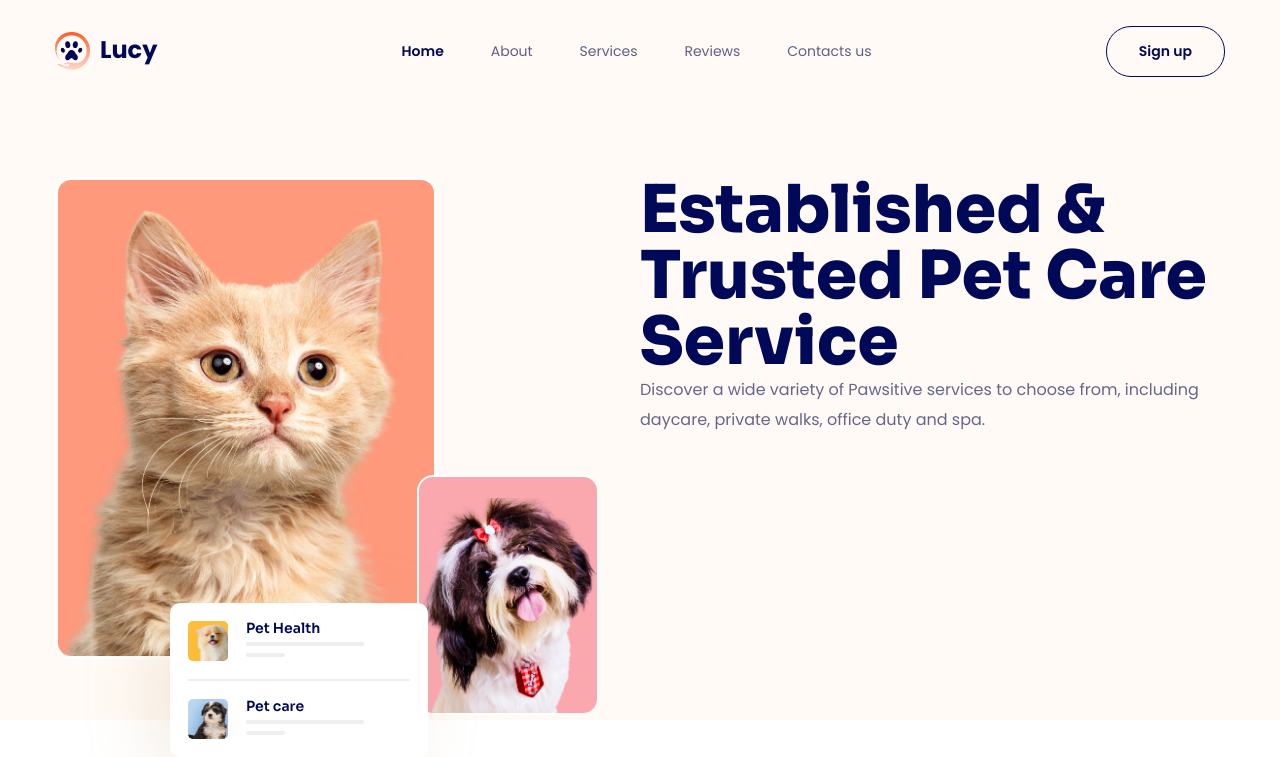
Repository: Cuongquaidan/F8projeact-04
Page: index.html
These files come from the project's save history. The page is drawn as it stood at one moment and after the next save; the edit follows.
The browser window is 1280 px wide. The pictures show the whole page.

Above is the page before, as saved 2023-04-15 09:49:04.

### index.html
<!DOCTYPE html>
<html lang="en">
    <head>
        <meta charset="UTF-8" />
        <meta http-equiv="X-UA-Compatible" content="IE=edge" />
        <meta name="viewport" content="width=device-width, initial-scale=1.0" />
        <title>F8project-4</title>
        <!-- reset css -->
        <link rel="stylesheet" href="./asset/css/reset.css" />
        <!-- font -->
        <link rel="preconnect" href="https://fonts.googleapis.com" />
        <link rel="preconnect" href="https://fonts.gstatic.com" crossorigin />
        <link
            href="https://fonts.googleapis.com/css2?family=Poppins:ital,wght@0,200;0,300;0,400;0,500;0,600;0,700;0,800;0,900;1,100;1,200;1,300;1,400;1,500;1,600;1,700;1,800;1,900&family=Sora:wght@100;200;300;400;500;600;700;800&display=swap"
            rel="stylesheet"
        />
        <!-- icon -->
        <link
            href="https://unpkg.com/boxicons@2.1.4/css/boxicons.min.css"
            rel="stylesheet"
        />

        <!-- styles -->
        <link rel="stylesheet" href="./asset/css/styles.css" />
        <link rel="stylesheet" href="./asset/css/responsive.css" />
    </head>
    <body>
        <div class="header">
            <div class="container">
                <a href="#" class="brand__link">
                    <div class="header__brand">
                        <img
                            src="./asset/img/logo.png"
                            alt="Lucy"
                            class="brand__img"
                        />
                        <span class="brand__name">Lucy</span>
                    </div>
                </a>
                <ul class="header__nav">
                    <li class="header__nav-item">
                        <a
                            href="#header"
                            class="nav-item__link nav-item--active"
                            >Home</a
                        >
                    </li>
                    <li class="header__nav-item">
                        <a href="#about" class="nav-item__link">About</a>
                    </li>
                    <li class="header__nav-item">
                        <a href="#services" class="nav-item__link">Services</a>
                    </li>
                    <li class="header__nav-item">
                        <a href="#reviews" class="nav-item__link">Reviews</a>
                    </li>
                    <li class="header__nav-item">
                        <a href="#contacts" class="nav-item__link"
                            >Contacts us</a
                        >
                    </li>
                </ul>
                <div class="header__action">
                    <button class="header__action-btn">Sign up</button>
                </div>
            </div>
            <div class="hero">
                <div class="container hero__container">
                    <div class="hero__cards">
                        <div class="cards__media">
                            <div class="cards__main-card">
                                <img src="./asset/img/pattern-1.svg" alt="pattern" class="main-card__decor">
                                <img
                                    src="./asset/img/conmeovang.png"
                                    alt="Meomeo"
                                    class="main-cards__img"
                                />
                                <img src="./asset/img/pattern-2.svg" alt="pattern" class="main-card__decor">
                            </div>
                            <div class="cards__sub-card">
                                <img
                                    src="./asset/img/conchohong.png"
                                    alt="Pets"
                                    class="sub-cards__img"
                                />
                            </div>
                        </div>
                        <div class="cards__info-card">
                            <div class="info-card__pet">
                                <div class="pet__bg-img"><img src="./asset/img/conchovang.png" alt="pets" class="pet__img"></img></div>
                                   <div class="info__inner-card">
                                    <p class="pet__title">Pet Health</p>
                                    <div class="pet__skeleton-long"></div>
                                    <div class="pet__skeleton-short"></div>
                                   </div>

                            </div>
                            <div class="seperate"></div>
                            <div class="info-card__pet">
                                <div class="pet__bg-img"> <img src="./asset/img/conchoxanh.png" alt="pets" class="pet__img"></img></div>
                                <div class="info__inner-card">
                                    <p class="pet__title">Pet care</p>
                                <div class="pet__skeleton-long"></div>
                                <div class="pet__skeleton-short"></div>
                                </div>
                            </div>
                        </div>
                    </div>
                    <section class="hero__contents">
                        <p class="hero__contents-title title">Established &
                            Trusted Pet
                            Care Service</p>
                        <p class="hero__contents-desc desc">
                            Discover a wide variety of Pawsitive services to choose from, including daycare, private walks, office duty and spa.
                        </p>
                    </section>
                </div>
            </div>
        </div>
        <script src="./app.js"></script>
    </body>
</html>

### asset/css/styles.css
* {
    box-sizing: border-box;
}
html {
    font-size: 62.5%;
}

:root {
    --primary-background-color: #fffaf5;
    --primary-font-tittle: "Sora", sans-serif;
    --primary-color: #000958;
}
body {
    font-size: 1.6rem;
    font-family: "Poppins", sans-serif;
}
/* comman */
input,
textarea,
select,
button {
    font-size: inherit;
    font-family: inherit;
}
a {
    text-decoration: none;
    color: #5e6085;
}
.container {
    width: 1170px;
    margin-left: auto;
    margin-right: auto;
    display: flex;
    text-align: center;
}
.title {
    color: var(--primary-color);
    font-family: "Sora", sans-serif;
    font-size: 5.2em;
    font-weight: 800;
    text-align: left;
}
.desc {
    font-weight: 400;
    font-size: 16px;
    line-height: 30px;
    text-align: left;
    color: #656689;
}
/* header */
.header {
    background-color: var(--primary-background-color);
    padding-top: 26px;
    height: 100vh;
    font-size: 1rem;
}

.header .container {
    justify-content: space-between;
}
.header__brand {
    display: flex;
    text-align: center;
    padding: 6px 0px;
}
.brand__img {
    width: 35px;
    height: auto;
    object-fit: cover;
}
.brand__name {
    color: var(--primary-color);
    font-size: 2.4em;
    font-weight: 700;
    padding: 6px 10px;
}
.header__nav {
    display: flex;
    width: 490px;
    justify-content: space-between;
    text-align: center;
}
.header__nav-item {
    padding: 18px 10px;
    font-size: 1.4em;
    color: #5e6085;
}
.nav-item--active {
    font-weight: 600;
    color: var(--primary-color);
}
.header__action-btn {
    font-size: 1.4em;
    font-weight: 600;
    padding: 14px 32px;
    border: 1px solid var(--primary-color);
    color: var(--primary-color);
    background-color: var(--primary-background-color);
    border-radius: 25px;
}
/* hero */
.hero {
    margin-top: 100px;
    font-size: 1rem;
}
.hero__container {
    display: grid;
    grid-template-columns: repeat(2, 1fr);
}
.hero__cards {
    position: relative;
}
.cards__media {
    display: flex;
    align-items: end;
}

.cards__main-card {
    position: relative;
    width: 382px;
    height: 482px;
    background-color: #fe997b;
    border: 3px solid white;
    border-radius: 16px;
}
.main-cards__img {
    position: absolute;
    bottom: 0;
    left: 0;
    max-width: 100%;
    border-radius: 16px;
}
.main-card__decor {
    position: absolute;
    z-index: -1;
    top: 17px;
    right: -35px;
}
.main-card__decor:nth-child(3) {
    position: absolute;
    top: auto;
    right: auto;
    bottom: 10px;
    left: -58px;
}

.cards__sub-card {
    position: relative;
    margin-left: -20px;
    transform: translateY(56px);
    width: 182px;
    height: 240px;
    background-color: #faa7ad;
    border: 2px solid white;
    border-radius: 16px;
}
.sub-cards__img {
    position: absolute;
    bottom: 0;
    left: 0;
    max-width: 100%;
    border-radius: 16px;
}
.cards__info-card {
    position: absolute;
    top: 426px;
    right: 212px;
    background-color: white;
    box-shadow: -17px 14px 68px -4px rgba(207, 174, 132, 0.25);
    border-radius: 10px;
}

.info-card__pet {
    display: flex;
}
.seperate {
    width: 222px;
    margin-left: 18px;
    margin-right: 18px;
    background-color: #eee;
    height: 2px;
    border-radius: 1px;
}
.pet__bg-img {
    background-color: #fdbf3d;
    margin: 18px;
    width: 40px;
    height: 40px;
    border-radius: 5px;
}
.info-card__pet:nth-child(3) .pet__bg-img {
    background-color: #bcdaf5;
}
.pet__img {
    width: 100%;
    border-radius: 5px;
}
.info__inner-card {
    margin-top: 18px;
    display: flex;
    flex-direction: column;
    align-items: start;
}
.pet__title {
    color: var(--primary-color);
    font-family: "Sora", sans-serif;
    font-size: 1.4em;
    font-weight: 600;
}
.pet__skeleton-long {
    margin-top: 7px;
    margin-bottom: 7px;
    background-color: #eee;
    border-radius: 3px;
    width: 118px;
    height: 4px;
}
.pet__skeleton-short {
    background-color: #eee;
    border-radius: 3px;
    width: 39px;
    height: 4px;
}
.hero__contents-title {
    font-size: 6.6rem;
}

Loaded but not shown: asset/css/reset.css (common file); app.js (no copy from this time; the picture is the same without it); asset/css/responsive.css (no stored copy; drawn as an empty file)

After the next save:
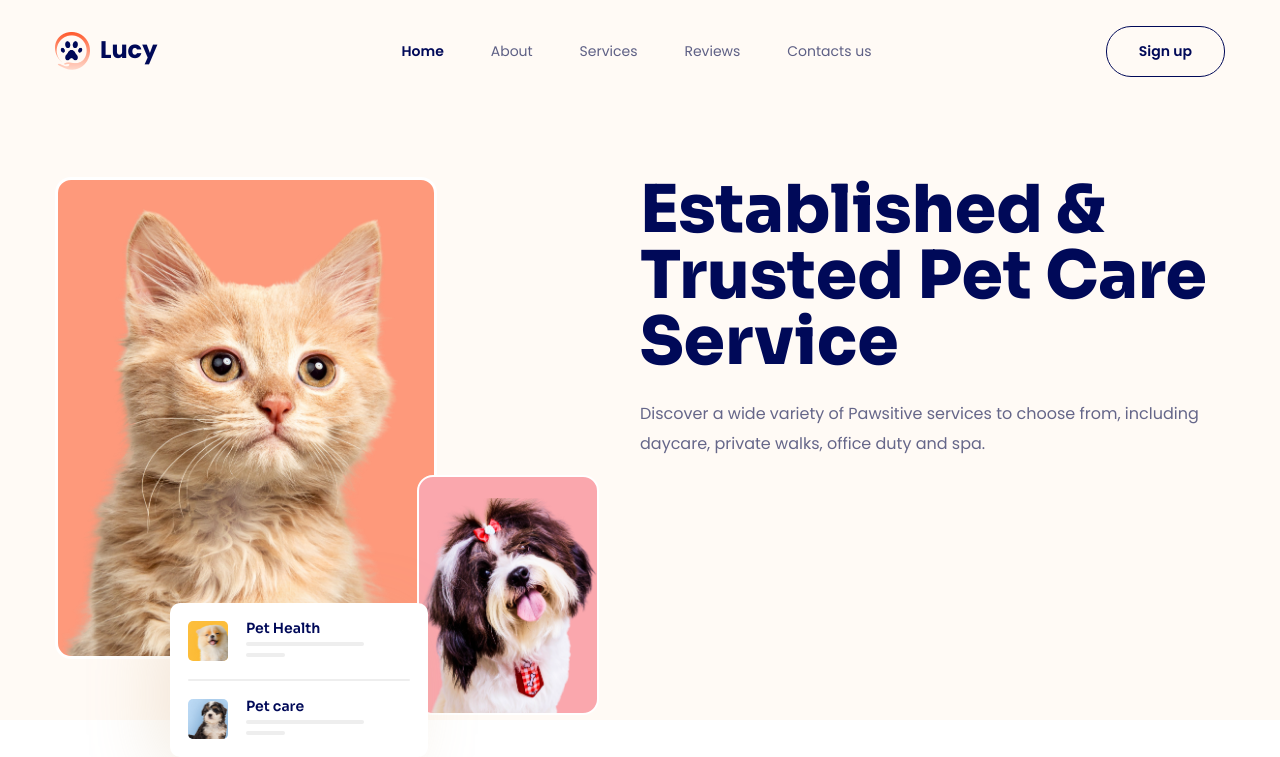
Saved 40 s later.
--- a/asset/css/styles.css
+++ b/asset/css/styles.css
@@ -223,4 +223,5 @@ a {
 }
 .hero__contents-title {
     font-size: 6.6rem;
-}
+    margin-bottom: 24px;
+}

++++

### TRY IT:
Return the material line for line, from its beginning to the line that contains "<!-- styles -->", with the pictures left out.

### WRITTEN ANSWER:
Repository: Cuongquaidan/F8projeact-04
Page: index.html
These files come from the project's save history. The page is drawn as it stood at one moment and after the next save; the edit follows.
The browser window is 1280 px wide. The pictures show the whole page.

Above is the page before, as saved 2023-04-15 09:49:04.

### index.html
<!DOCTYPE html>
<html lang="en">
    <head>
        <meta charset="UTF-8" />
        <meta http-equiv="X-UA-Compatible" content="IE=edge" />
        <meta name="viewport" content="width=device-width, initial-scale=1.0" />
        <title>F8project-4</title>
        <!-- reset css -->
        <link rel="stylesheet" href="./asset/css/reset.css" />
        <!-- font -->
        <link rel="preconnect" href="https://fonts.googleapis.com" />
        <link rel="preconnect" href="https://fonts.gstatic.com" crossorigin />
        <link
            href="https://fonts.googleapis.com/css2?family=Poppins:ital,wght@0,200;0,300;0,400;0,500;0,600;0,700;0,800;0,900;1,100;1,200;1,300;1,400;1,500;1,600;1,700;1,800;1,900&family=Sora:wght@100;200;300;400;500;600;700;800&display=swap"
            rel="stylesheet"
        />
        <!-- icon -->
        <link
            href="https://unpkg.com/boxicons@2.1.4/css/boxicons.min.css"
            rel="stylesheet"
        />

        <!-- styles -->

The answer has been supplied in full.